Task description: Your answer should be every line of the entries that has the string "server" in it.

***

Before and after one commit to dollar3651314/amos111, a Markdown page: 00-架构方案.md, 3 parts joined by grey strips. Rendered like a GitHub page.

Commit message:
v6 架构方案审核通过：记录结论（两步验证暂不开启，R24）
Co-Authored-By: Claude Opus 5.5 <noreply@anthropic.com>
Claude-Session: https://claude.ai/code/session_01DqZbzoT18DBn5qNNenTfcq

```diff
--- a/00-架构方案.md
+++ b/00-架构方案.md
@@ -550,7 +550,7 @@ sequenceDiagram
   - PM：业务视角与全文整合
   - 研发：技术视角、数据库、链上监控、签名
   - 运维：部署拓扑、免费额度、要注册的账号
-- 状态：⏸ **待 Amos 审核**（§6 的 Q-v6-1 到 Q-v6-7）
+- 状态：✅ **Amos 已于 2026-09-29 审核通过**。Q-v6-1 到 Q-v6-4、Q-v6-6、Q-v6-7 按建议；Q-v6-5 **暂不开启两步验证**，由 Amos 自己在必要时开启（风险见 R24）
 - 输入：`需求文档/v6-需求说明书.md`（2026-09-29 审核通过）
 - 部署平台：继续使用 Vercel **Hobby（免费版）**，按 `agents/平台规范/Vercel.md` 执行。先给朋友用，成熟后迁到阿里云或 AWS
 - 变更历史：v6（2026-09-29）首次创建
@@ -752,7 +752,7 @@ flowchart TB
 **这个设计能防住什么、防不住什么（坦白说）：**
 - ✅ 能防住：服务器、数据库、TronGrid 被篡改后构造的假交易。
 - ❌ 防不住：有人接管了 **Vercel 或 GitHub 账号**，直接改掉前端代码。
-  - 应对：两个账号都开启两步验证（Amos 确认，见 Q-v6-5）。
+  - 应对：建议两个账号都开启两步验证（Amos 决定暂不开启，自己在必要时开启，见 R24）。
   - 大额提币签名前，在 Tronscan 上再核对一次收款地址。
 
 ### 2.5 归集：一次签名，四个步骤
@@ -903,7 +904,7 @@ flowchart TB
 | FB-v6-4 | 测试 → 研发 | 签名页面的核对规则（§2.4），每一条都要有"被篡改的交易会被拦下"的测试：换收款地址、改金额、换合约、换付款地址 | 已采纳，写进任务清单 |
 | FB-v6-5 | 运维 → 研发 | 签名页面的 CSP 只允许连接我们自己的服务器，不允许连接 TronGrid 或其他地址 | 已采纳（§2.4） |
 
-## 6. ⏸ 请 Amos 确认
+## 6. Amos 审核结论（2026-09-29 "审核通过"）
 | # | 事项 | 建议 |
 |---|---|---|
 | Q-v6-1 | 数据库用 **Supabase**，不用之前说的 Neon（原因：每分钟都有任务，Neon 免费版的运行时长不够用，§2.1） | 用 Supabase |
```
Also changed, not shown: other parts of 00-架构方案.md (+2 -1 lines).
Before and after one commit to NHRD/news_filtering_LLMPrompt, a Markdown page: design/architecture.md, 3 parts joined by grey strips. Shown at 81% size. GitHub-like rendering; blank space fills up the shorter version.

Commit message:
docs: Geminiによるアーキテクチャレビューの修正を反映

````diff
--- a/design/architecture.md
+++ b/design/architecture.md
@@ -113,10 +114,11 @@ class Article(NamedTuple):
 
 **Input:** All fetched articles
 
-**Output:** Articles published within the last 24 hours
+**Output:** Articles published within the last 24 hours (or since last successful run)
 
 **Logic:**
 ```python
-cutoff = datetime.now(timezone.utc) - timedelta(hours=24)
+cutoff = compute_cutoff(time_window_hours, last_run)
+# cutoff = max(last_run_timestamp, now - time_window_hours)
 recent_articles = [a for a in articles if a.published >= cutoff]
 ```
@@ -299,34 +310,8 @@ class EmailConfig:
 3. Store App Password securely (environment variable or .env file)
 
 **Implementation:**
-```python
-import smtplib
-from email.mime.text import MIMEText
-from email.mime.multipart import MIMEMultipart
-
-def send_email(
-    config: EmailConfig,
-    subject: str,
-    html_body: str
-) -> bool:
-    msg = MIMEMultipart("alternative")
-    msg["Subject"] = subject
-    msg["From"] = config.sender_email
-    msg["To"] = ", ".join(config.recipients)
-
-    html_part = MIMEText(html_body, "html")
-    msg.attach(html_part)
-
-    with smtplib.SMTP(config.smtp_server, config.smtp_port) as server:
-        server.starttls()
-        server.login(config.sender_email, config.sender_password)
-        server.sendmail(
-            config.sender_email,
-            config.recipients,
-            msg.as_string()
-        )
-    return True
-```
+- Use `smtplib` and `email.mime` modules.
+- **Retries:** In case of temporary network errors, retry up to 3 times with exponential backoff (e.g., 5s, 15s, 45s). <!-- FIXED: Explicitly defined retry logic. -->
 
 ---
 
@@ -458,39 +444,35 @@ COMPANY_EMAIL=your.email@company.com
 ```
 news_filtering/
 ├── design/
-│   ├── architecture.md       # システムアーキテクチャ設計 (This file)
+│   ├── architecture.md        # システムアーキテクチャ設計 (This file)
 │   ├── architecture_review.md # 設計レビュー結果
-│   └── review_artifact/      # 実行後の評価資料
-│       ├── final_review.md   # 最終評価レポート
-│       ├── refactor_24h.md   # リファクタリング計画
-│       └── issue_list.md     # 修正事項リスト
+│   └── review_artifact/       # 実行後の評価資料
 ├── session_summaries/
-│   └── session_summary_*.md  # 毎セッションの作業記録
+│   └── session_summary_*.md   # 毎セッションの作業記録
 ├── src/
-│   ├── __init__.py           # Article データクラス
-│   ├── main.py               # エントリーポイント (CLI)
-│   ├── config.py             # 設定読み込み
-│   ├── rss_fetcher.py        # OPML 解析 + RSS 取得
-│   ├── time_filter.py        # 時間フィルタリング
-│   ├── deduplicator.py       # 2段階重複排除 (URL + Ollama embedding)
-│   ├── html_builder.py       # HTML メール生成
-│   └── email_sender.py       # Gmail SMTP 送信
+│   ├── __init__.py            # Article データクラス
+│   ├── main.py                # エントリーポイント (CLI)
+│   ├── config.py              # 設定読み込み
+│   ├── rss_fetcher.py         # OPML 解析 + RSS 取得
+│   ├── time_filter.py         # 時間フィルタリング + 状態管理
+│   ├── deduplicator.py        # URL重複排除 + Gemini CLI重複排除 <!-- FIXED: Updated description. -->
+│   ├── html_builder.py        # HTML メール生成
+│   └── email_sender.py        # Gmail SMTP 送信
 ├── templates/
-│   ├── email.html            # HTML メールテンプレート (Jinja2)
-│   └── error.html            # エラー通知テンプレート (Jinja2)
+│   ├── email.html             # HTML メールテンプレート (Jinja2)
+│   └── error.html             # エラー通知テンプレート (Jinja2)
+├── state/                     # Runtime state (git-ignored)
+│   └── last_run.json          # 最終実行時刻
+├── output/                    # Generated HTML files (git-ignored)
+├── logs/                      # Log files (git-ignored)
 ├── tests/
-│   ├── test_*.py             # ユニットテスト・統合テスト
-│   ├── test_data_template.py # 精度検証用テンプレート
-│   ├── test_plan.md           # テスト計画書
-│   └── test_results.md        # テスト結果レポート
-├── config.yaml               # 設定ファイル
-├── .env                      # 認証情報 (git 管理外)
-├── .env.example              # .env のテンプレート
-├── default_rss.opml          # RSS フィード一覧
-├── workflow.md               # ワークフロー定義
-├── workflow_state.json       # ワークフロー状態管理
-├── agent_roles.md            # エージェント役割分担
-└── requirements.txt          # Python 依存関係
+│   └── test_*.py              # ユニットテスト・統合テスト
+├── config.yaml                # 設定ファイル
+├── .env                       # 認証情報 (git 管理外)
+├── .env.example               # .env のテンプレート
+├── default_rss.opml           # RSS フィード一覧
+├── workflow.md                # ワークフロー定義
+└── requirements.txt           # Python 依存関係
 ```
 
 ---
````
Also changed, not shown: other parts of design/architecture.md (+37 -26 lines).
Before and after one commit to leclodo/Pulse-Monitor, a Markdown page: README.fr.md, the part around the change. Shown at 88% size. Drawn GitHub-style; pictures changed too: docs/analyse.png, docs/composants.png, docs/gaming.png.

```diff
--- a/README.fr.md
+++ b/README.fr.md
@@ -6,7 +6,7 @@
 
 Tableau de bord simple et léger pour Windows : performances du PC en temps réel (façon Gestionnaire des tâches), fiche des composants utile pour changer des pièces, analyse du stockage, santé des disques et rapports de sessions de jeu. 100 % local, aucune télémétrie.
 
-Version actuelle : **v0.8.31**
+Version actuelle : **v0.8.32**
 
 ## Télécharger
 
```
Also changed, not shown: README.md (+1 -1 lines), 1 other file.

***

Task output:
-    with smtplib.SMTP(config.smtp_server, config.smtp_port) as server:
-        server.starttls()
-        server.login(config.sender_email, config.sender_password)
-        server.sendmail(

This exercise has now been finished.